- EXERCISE DESCRIPTION
Without including any picture, write out the entries exactly as they stand.

Top of PROVIDED INFORMATION

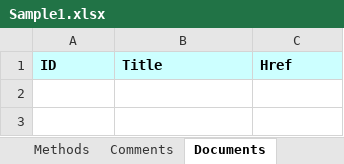
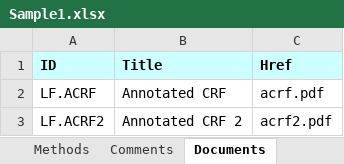
Before and after one commit to cdisc-org/data-definition-engine, an Excel workbook: src/DefineFromExcel/DDS_excel/Templates/Template1/Sample1.xlsx, sheet Documents, drawn as a sheet; values as stored, in another font and other column widths than the file's, no borders; the diff names each change by its address in the sheet, - before the commit and + after, or states it on an @@ line.

```diff
--- a/src/DefineFromExcel/DDS_excel/Templates/Template1/Sample1.xlsx (sheet Documents)
+++ b/src/DefineFromExcel/DDS_excel/Templates/Template1/Sample1.xlsx (sheet Documents)
+row 2: LF.ACRF | Annotated CRF | acrf.pdf
+row 3: LF.ACRF2 | Annotated CRF 2 | acrf2.pdf
```
Also changed, not shown: sheet Variables, sheet ValueLevel, sheet Comments, sheet Standards, other sheet tabs, 19 other files.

Bottom of PROVIDED INFORMATION

- OUTPUT FOR THIS EXERCISE
Before and after one commit to cdisc-org/data-definition-engine, an Excel workbook: src/DefineFromExcel/DDS_excel/Templates/Template1/Sample1.xlsx, sheet Documents, drawn as a sheet; values as stored, in another font and other column widths than the file's, no borders; the diff names each change by its address in the sheet, - before the commit and + after, or states it on an @@ line.

```diff
--- a/src/DefineFromExcel/DDS_excel/Templates/Template1/Sample1.xlsx (sheet Documents)
+++ b/src/DefineFromExcel/DDS_excel/Templates/Template1/Sample1.xlsx (sheet Documents)
+row 2: LF.ACRF | Annotated CRF | acrf.pdf
+row 3: LF.ACRF2 | Annotated CRF 2 | acrf2.pdf
```
Also changed, not shown: sheet Variables, sheet ValueLevel, sheet Comments, sheet Standards, other sheet tabs, 19 other files.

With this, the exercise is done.